First my current ‘Chesterfield’ (it really isn’t strictly a Chesterfield) from MUJI (costs something like £80 when I got it) is getting a bit worn and it won’t be long before it falls to pieces. My other coat is from Burton and that one is more or less dead from wear; the material (a sort of polyester shower proof ‘thing’) is pilling like mad and just looks horrid plus it is also falling apart.
Secondly, I need a non-black overcoat that looks and feels very different and very good. If I had bought an OTR overcoat from the venerable haberdashers of London, it would cost in the region of £400-450 (the sale is over). Plus, it would be difficult to actually get an overcoat that I like. But there is a better alternative that is, compared to OTR, cheaper and probably more better.

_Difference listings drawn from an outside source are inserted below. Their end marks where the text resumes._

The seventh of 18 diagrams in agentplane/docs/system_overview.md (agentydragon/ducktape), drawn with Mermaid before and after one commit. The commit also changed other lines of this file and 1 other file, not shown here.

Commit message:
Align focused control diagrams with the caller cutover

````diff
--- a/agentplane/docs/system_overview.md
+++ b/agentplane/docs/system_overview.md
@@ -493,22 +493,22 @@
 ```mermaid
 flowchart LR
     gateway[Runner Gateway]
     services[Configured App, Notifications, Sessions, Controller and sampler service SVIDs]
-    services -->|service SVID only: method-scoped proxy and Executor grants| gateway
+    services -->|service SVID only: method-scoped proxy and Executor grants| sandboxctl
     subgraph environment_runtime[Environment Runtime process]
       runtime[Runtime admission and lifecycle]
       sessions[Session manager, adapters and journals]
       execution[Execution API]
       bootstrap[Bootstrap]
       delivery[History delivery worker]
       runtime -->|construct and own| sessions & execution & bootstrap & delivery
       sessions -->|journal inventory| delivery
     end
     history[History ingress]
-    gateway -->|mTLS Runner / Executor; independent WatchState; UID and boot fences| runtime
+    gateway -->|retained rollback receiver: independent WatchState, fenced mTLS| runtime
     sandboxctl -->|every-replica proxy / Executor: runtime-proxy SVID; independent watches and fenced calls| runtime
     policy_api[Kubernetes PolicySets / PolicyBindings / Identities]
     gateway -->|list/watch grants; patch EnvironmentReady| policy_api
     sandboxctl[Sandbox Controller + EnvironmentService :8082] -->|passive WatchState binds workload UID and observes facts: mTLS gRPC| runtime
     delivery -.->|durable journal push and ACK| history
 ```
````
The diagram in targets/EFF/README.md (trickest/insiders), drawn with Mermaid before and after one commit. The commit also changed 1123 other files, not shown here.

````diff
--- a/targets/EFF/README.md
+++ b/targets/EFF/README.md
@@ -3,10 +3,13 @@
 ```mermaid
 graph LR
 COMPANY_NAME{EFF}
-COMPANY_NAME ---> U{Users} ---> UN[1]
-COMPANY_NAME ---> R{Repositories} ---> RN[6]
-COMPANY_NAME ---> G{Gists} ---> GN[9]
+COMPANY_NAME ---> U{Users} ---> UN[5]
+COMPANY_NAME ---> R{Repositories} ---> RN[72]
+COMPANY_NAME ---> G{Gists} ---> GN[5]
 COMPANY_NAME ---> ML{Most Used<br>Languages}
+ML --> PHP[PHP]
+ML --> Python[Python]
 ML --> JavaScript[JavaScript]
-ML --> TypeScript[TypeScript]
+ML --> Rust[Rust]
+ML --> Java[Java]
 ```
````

Bookster is a made to order tailors and haberdashers that specialise in making tweed garments. Not only that, you have the ability to customise a standard pattern with various ‘bespoke’ options. This makes it easy to create a combo that you like and at the price you like. The most important thing is the price. A custom overcoat from London would go for about £500-750+. At Bookster it is a mere £370! If you include all standard options it comes to arround £400-450. You see that you get a custom job instead of an OTR. This is the highlighting fact. Also, if you are a member of the Ask Andy forum (which I am) you also get a 5% discount to boot!
It is also the best time to order from them as they have kept the prices so low because of the patronage of Ask Andy but they said that they would be raising prices in the near future given the popularity and the financial hoo-harr.
I have been thinking of what cloth to use since the beginning of February. I have also been doing some minor research into coat styles and cloth weights. Primarily, I wanted a Chesterfield style coat that would be applicable for formal as well as informal wear. My research turned up contradicting results as to what the Chesterfield is.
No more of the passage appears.